Same-sex sexual conduct is illegal under the penal code. The government did not actively enforce the law. LGBTQI+ groups reported the government retained the law because of societal pressure. LGBTQI+ groups reported police used the law as a pretext to harass LGBTQI+ individuals and individuals who were perceived to be LGBTQI+ regardless of their sexual orientation, as well as to limit registration of LGBTQI+ organizations. Some groups also reported harassment under a suspicious-behavior provision of the police code. The transgender population has long been a marginalized but recognized as part of society. Nevertheless, it experienced continued high levels of fear, harassment, and law enforcement contact in the wake of violent extremist attacks. Police investigation and prosecution of those complicit in violence or crimes against LGBTQI+ individuals remained rare.
Members of LGBTQI+ communities received threatening messages via telephone, text, and social media, and some were harassed by police. They stressed the need for online and physical security due to continued threats of physical violence. In August an antiterrorism tribunal sentenced six individuals to death in the killing of two gay men five years ago, Mahbub Rabbi Tonoy and Xulhaz Mannan, an editor of the country’s first gay rights magazine and a prominent gay rights activist.
The law does not prohibit discrimination against LGBTQI+ persons in housing, employment, nationality laws, and access to government services such as health care. LGBTQI+ groups reported official discrimination in employment and occupation, housing, and access to government services including health care and access to justice.
While some transgender women in the country identified as hijra (a cultural South Asian term for some transgender women as well as some intersex and gender non-conforming individuals), due to an affinity for the hijra subculture or a desire for increased social protection, not all chose to do so. Many transgender women asserted their transgender identities and corrected those who identified them as hijra. Meanwhile, transgender men received little support or tolerance, particularly in poor and rural communities. Some conservative clerics decried the transgender community and sharply distinguished it from the hijra identity, saying the latter would be tolerable while the former remains unacceptable.
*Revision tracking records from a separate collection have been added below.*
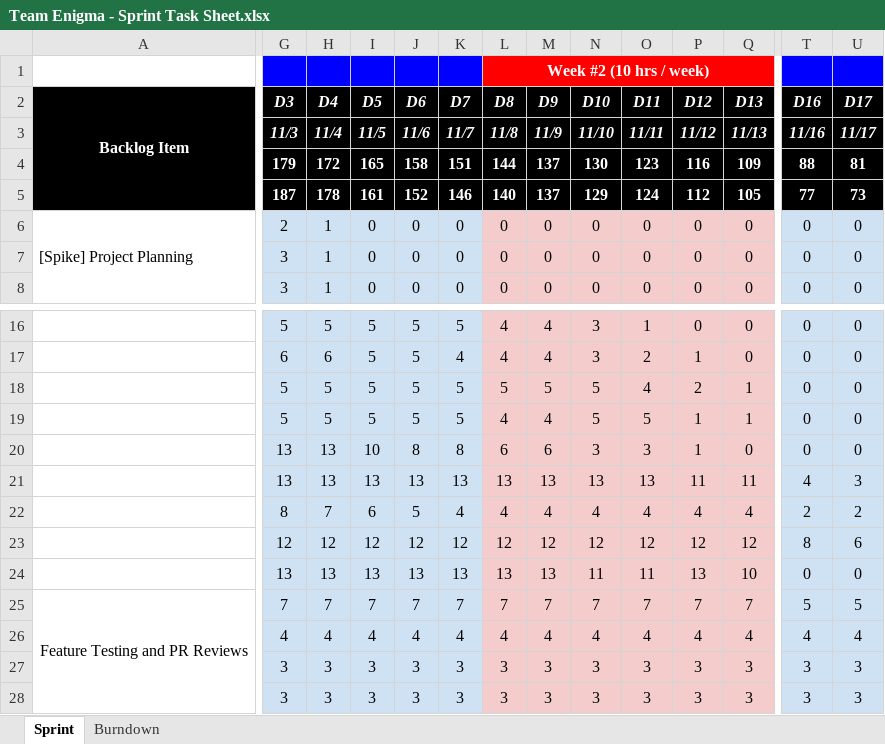
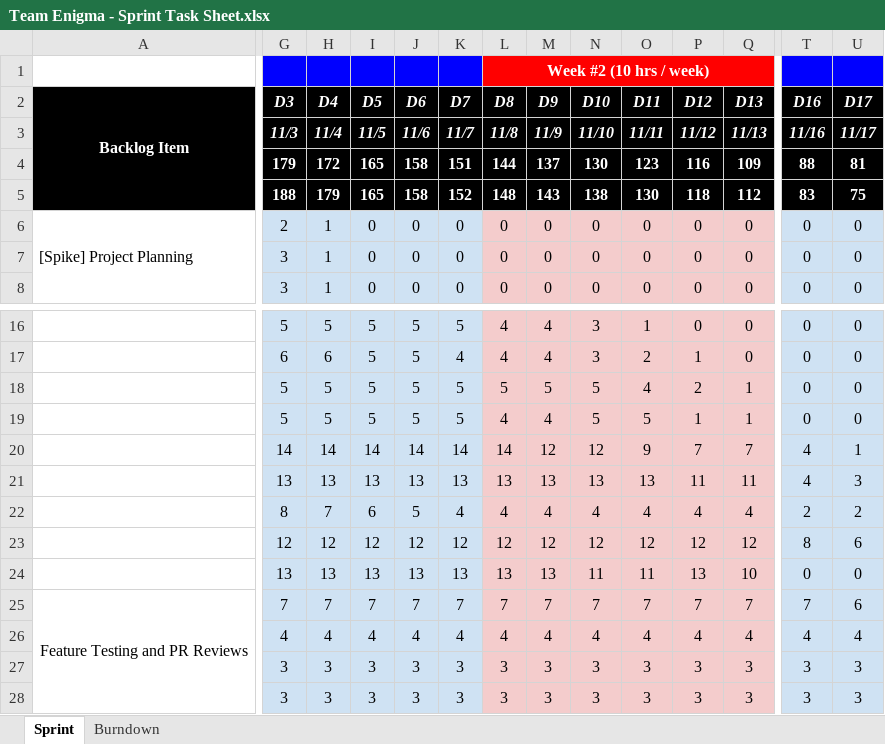
Before and after one commit to nguyensjsu/fa21-202-team-enigma, an Excel workbook: Reports/Team Enigma - Sprint Task Sheet.xlsx, sheet Sprint, drawn as a sheet; only a part is shown, gaps mark what is left out; values as stored, in another font and other column widths than the file's, no borders; charts and pictures not drawn; removed rows and columns are numbered as before the commit, all else as after; rows hold the shown columns only; the diff covers the shown part only; the diff names each change by its address in the sheet, - before the commit and + after, or states it on an @@ line.

Commit message:
Updated Sprint Task Sheet

```diff
--- a/Reports/Team Enigma - Sprint Task Sheet.xlsx (sheet Sprint)
+++ b/Reports/Team Enigma - Sprint Task Sheet.xlsx (sheet Sprint)
-row 5:  | 187 | 178 | 161 | 152 | 146 | 140 | 137 | 129 | 124 | 112 | 105 | 77 | 73
+row 5:  | 188 | 179 | 165 | 158 | 152 | 148 | 143 | 138 | 130 | 118 | 112 | 83 | 75
-G20 (D3): 13
+G20 (D3): 14
-H20 (D4): 13
+H20 (D4): 14
-I20 (D5): 10
+I20 (D5): 14
-J20 (D6): 8
+J20 (D6): 14
-K20 (D7): 8
+K20 (D7): 14
-L20 (D8): 6
+L20 (D8): 14
-M20 (D9): 6
+M20 (D9): 12
-N20 (D10): 3
+N20 (D10): 12
-O20 (D11): 3
+O20 (D11): 9
-P20 (D12): 1
+P20 (D12): 7
-Q20 (D13): 0
+Q20 (D13): 7
-T20 (D16): 0
+T20 (D16): 4
-U20 (D17): 0
+U20 (D17): 1
-T25 (D16): 5
+T25 (D16): 7
-U25 (D17): 5
+U25 (D17): 6
```
Also changed, not shown: 4 edited cells elsewhere in this sheet, charts or pictures.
Organizations specifically assisting lesbians continued to be rare. Strong social stigma based on sexual orientation was common and prevented open discussion of the subject.
Although the government made some progress in promoting social acceptance of hijra persons, a small segment of the community, the government made limited efforts to promote the rights of others in the LGBTQI+ community. On September 16, the director general of the Bangladesh Bureau of Statistics announced the national census would include hijra as a “third gender” category; the census was scheduled to be conducted in 2022.
The issuance of illegal fatwas and village arbitration, which a prominent local NGO defined as rulings given by community leaders rather than religious scholars, also occurred.